* _Assignment_: Repeat every record below exactly, leaving out the pictures.

Recorded information: Begin

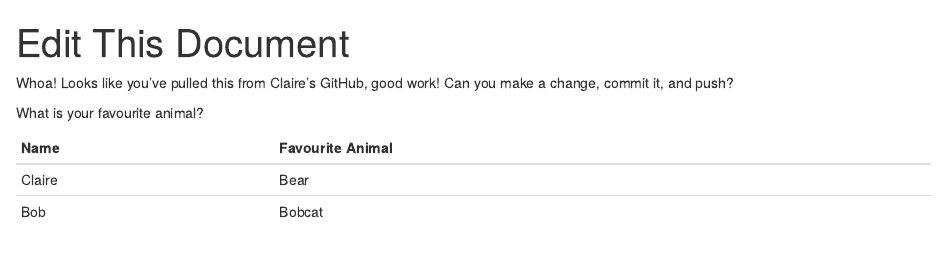
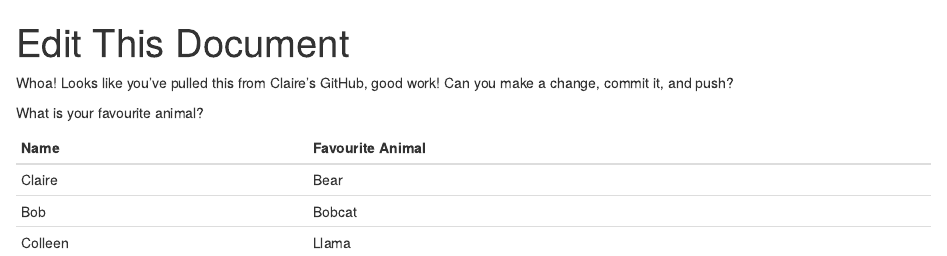
Before and after one commit to claireestey/kidd_lab_test_repo, an R Markdown document (edit_me.Rmd): the page in a window 1100 px wide, from its top. Rendered offline with R 4.5, knitr and Pandoc, with nearby package versions.

Commit message:
colleen added animal

```diff
--- a/edit_me.Rmd
+++ b/edit_me.Rmd
@@ -11,3 +11,4 @@ Name | Favourite Animal
 - | -
 Claire | Bear
 Bob | Bobcat
+Colleen | Llama
```
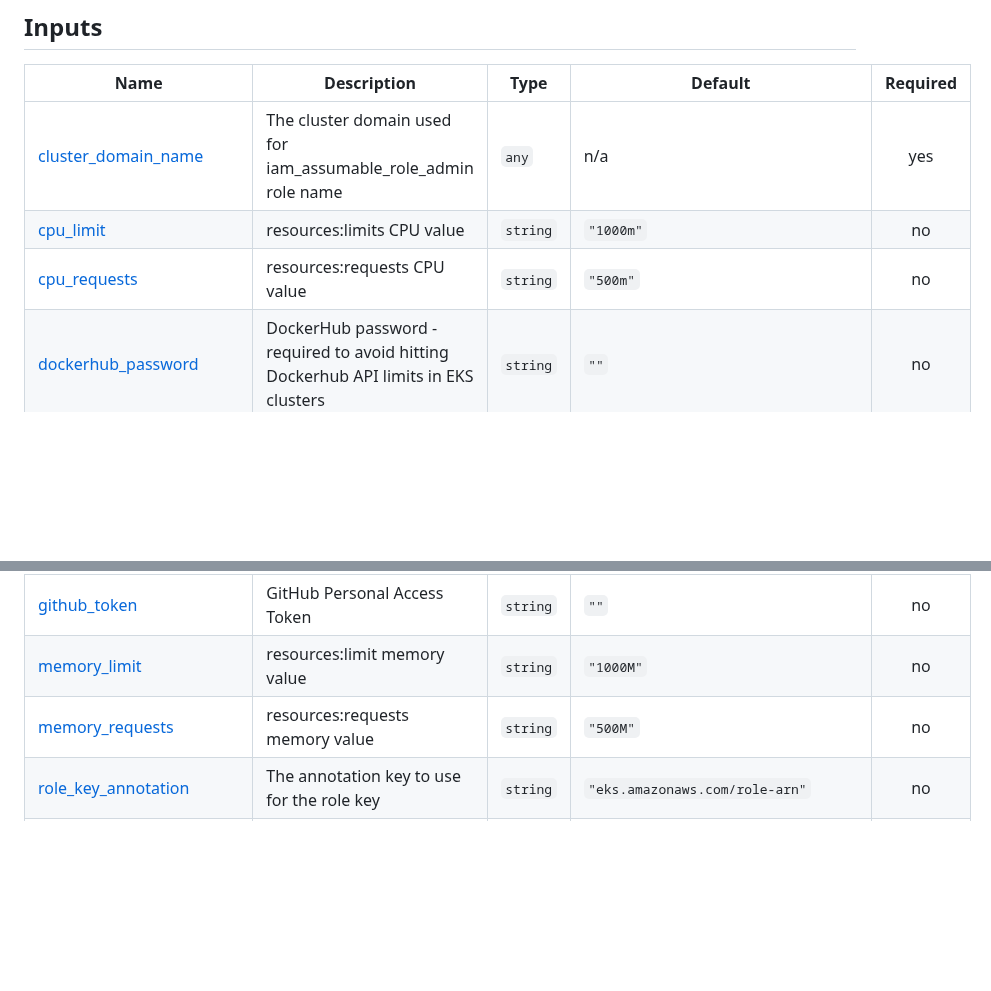
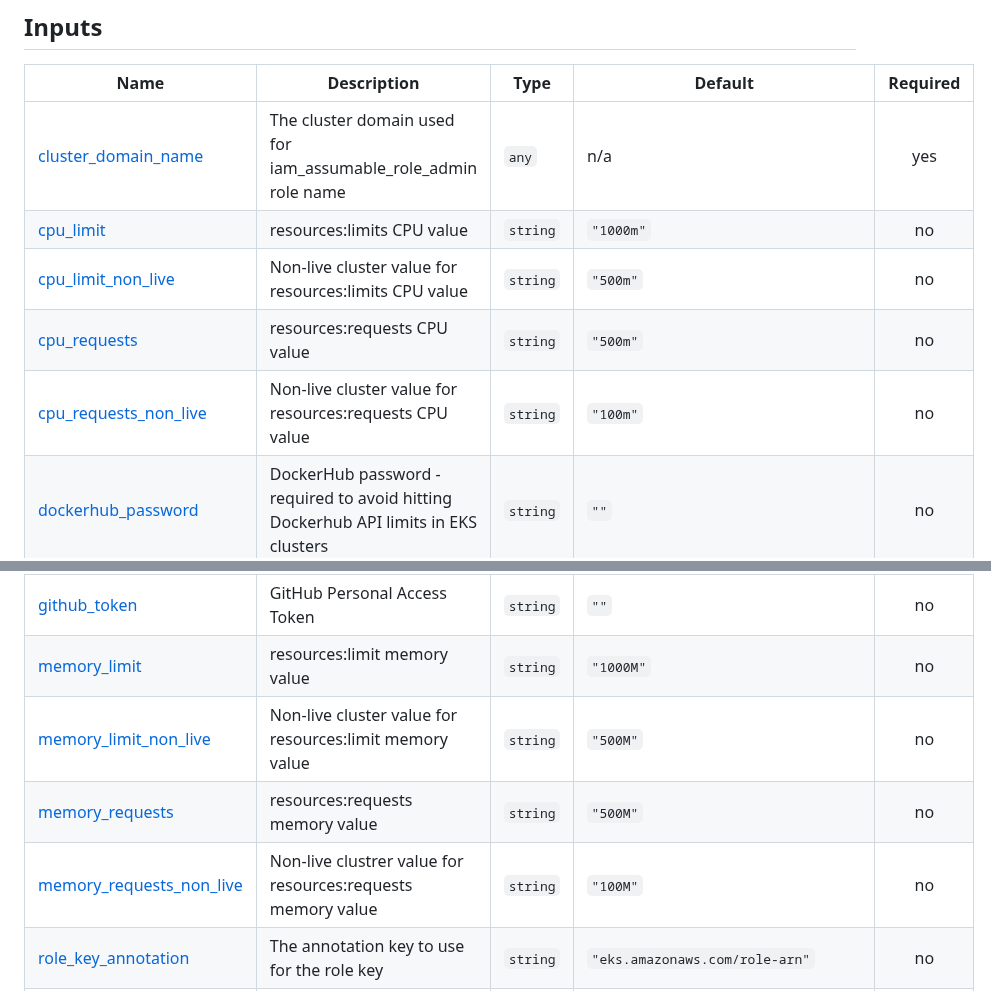
Before and after one commit to ministryofjustice/cloud-platform-terraform-trivy-operator, a Markdown page: README.md, 2 parts joined by grey strips. GitHub-like rendering; blank space fills up the shorter version.

Commit message:
terraform-docs: automated action

```diff
--- a/README.md
+++ b/README.md
@@ -53,13 +53,17 @@ See the [examples/](examples/) folder for more information.
 |------|-------------|------|---------|:--------:|
 | <a name="input_cluster_domain_name"></a> [cluster\_domain\_name](#input\_cluster\_domain\_name) | The cluster domain used for iam\_assumable\_role\_admin role name | `any` | n/a | yes |
 | <a name="input_cpu_limit"></a> [cpu\_limit](#input\_cpu\_limit) | resources:limits CPU value | `string` | `"1000m"` | no |
+| <a name="input_cpu_limit_non_live"></a> [cpu\_limit\_non\_live](#input\_cpu\_limit\_non\_live) | Non-live cluster value for resources:limits CPU value | `string` | `"500m"` | no |
 | <a name="input_cpu_requests"></a> [cpu\_requests](#input\_cpu\_requests) | resources:requests CPU value | `string` | `"500m"` | no |
+| <a name="input_cpu_requests_non_live"></a> [cpu\_requests\_non\_live](#input\_cpu\_requests\_non\_live) | Non-live cluster value for resources:requests CPU value | `string` | `"100m"` | no |
 | <a name="input_dockerhub_password"></a> [dockerhub\_password](#input\_dockerhub\_password) | DockerHub password - required to avoid hitting Dockerhub API limits in EKS clusters | `string` | `""` | no |
 | <a name="input_dockerhub_username"></a> [dockerhub\_username](#input\_dockerhub\_username) | DockerHub username - required to avoid hitting Dockerhub API limits in EKS clusters | `string` | `""` | no |
 | <a name="input_eks_cluster_oidc_issuer_url"></a> [eks\_cluster\_oidc\_issuer\_url](#input\_eks\_cluster\_oidc\_issuer\_url) | This is going to be used when we create the IAM OIDC role | `string` | `""` | no |
 | <a name="input_github_token"></a> [github\_token](#input\_github\_token) | GitHub Personal Access Token | `string` | `""` | no |
 | <a name="input_memory_limit"></a> [memory\_limit](#input\_memory\_limit) | resources:limit memory value | `string` | `"1000M"` | no |
+| <a name="input_memory_limit_non_live"></a> [memory\_limit\_non\_live](#input\_memory\_limit\_non\_live) | Non-live cluster value for resources:limit memory value | `string` | `"500M"` | no |
 | <a name="input_memory_requests"></a> [memory\_requests](#input\_memory\_requests) | resources:requests memory value | `string` | `"500M"` | no |
+| <a name="input_memory_requests_non_live"></a> [memory\_requests\_non\_live](#input\_memory\_requests\_non\_live) | Non-live clustrer value for resources:requests memory value | `string` | `"100M"` | no |
 | <a name="input_role_key_annotation"></a> [role\_key\_annotation](#input\_role\_key\_annotation) | The annotation key to use for the role key | `string` | `"eks.amazonaws.com/role-arn"` | no |
 | <a name="input_service_monitor_enabled"></a> [service\_monitor\_enabled](#input\_service\_monitor\_enabled) | Enable ServiceMonitor for Prometheus Operator | `bool` | `true` | no |
 | <a name="input_severity_list"></a> [severity\_list](#input\_severity\_list) | A single string providing comma separated list of CVE Severity levels to be monitored. Possible values are UNKNOWN, LOW, MEDIUM, HIGH, CRITICAL | `string` | `"UNKNOWN,LOW,MEDIUM,HIGH,CRITICAL"` | no |
```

Recorded information: End

* _Written answer_:
Before and after one commit to claireestey/kidd_lab_test_repo, an R Markdown document (edit_me.Rmd): the page in a window 1100 px wide, from its top. Rendered offline with R 4.5, knitr and Pandoc, with nearby package versions.

Commit message:
colleen added animal

```diff
--- a/edit_me.Rmd
+++ b/edit_me.Rmd
@@ -11,3 +11,4 @@ Name | Favourite Animal
 - | -
 Claire | Bear
 Bob | Bobcat
+Colleen | Llama
```
Before and after one commit to ministryofjustice/cloud-platform-terraform-trivy-operator, a Markdown page: README.md, 2 parts joined by grey strips. GitHub-like rendering; blank space fills up the shorter version.

Commit message:
terraform-docs: automated action

```diff
--- a/README.md
+++ b/README.md
@@ -53,13 +53,17 @@ See the [examples/](examples/) folder for more information.
 |------|-------------|------|---------|:--------:|
 | <a name="input_cluster_domain_name"></a> [cluster\_domain\_name](#input\_cluster\_domain\_name) | The cluster domain used for iam\_assumable\_role\_admin role name | `any` | n/a | yes |
 | <a name="input_cpu_limit"></a> [cpu\_limit](#input\_cpu\_limit) | resources:limits CPU value | `string` | `"1000m"` | no |
+| <a name="input_cpu_limit_non_live"></a> [cpu\_limit\_non\_live](#input\_cpu\_limit\_non\_live) | Non-live cluster value for resources:limits CPU value | `string` | `"500m"` | no |
 | <a name="input_cpu_requests"></a> [cpu\_requests](#input\_cpu\_requests) | resources:requests CPU value | `string` | `"500m"` | no |
+| <a name="input_cpu_requests_non_live"></a> [cpu\_requests\_non\_live](#input\_cpu\_requests\_non\_live) | Non-live cluster value for resources:requests CPU value | `string` | `"100m"` | no |
 | <a name="input_dockerhub_password"></a> [dockerhub\_password](#input\_dockerhub\_password) | DockerHub password - required to avoid hitting Dockerhub API limits in EKS clusters | `string` | `""` | no |
 | <a name="input_dockerhub_username"></a> [dockerhub\_username](#input\_dockerhub\_username) | DockerHub username - required to avoid hitting Dockerhub API limits in EKS clusters | `string` | `""` | no |
 | <a name="input_eks_cluster_oidc_issuer_url"></a> [eks\_cluster\_oidc\_issuer\_url](#input\_eks\_cluster\_oidc\_issuer\_url) | This is going to be used when we create the IAM OIDC role | `string` | `""` | no |
 | <a name="input_github_token"></a> [github\_token](#input\_github\_token) | GitHub Personal Access Token | `string` | `""` | no |
 | <a name="input_memory_limit"></a> [memory\_limit](#input\_memory\_limit) | resources:limit memory value | `string` | `"1000M"` | no |
+| <a name="input_memory_limit_non_live"></a> [memory\_limit\_non\_live](#input\_memory\_limit\_non\_live) | Non-live cluster value for resources:limit memory value | `string` | `"500M"` | no |
 | <a name="input_memory_requests"></a> [memory\_requests](#input\_memory\_requests) | resources:requests memory value | `string` | `"500M"` | no |
+| <a name="input_memory_requests_non_live"></a> [memory\_requests\_non\_live](#input\_memory\_requests\_non\_live) | Non-live clustrer value for resources:requests memory value | `string` | `"100M"` | no |
 | <a name="input_role_key_annotation"></a> [role\_key\_annotation](#input\_role\_key\_annotation) | The annotation key to use for the role key | `string` | `"eks.amazonaws.com/role-arn"` | no |
 | <a name="input_service_monitor_enabled"></a> [service\_monitor\_enabled](#input\_service\_monitor\_enabled) | Enable ServiceMonitor for Prometheus Operator | `bool` | `true` | no |
 | <a name="input_severity_list"></a> [severity\_list](#input\_severity\_list) | A single string providing comma separated list of CVE Severity levels to be monitored. Possible values are UNKNOWN, LOW, MEDIUM, HIGH, CRITICAL | `string` | `"UNKNOWN,LOW,MEDIUM,HIGH,CRITICAL"` | no |
```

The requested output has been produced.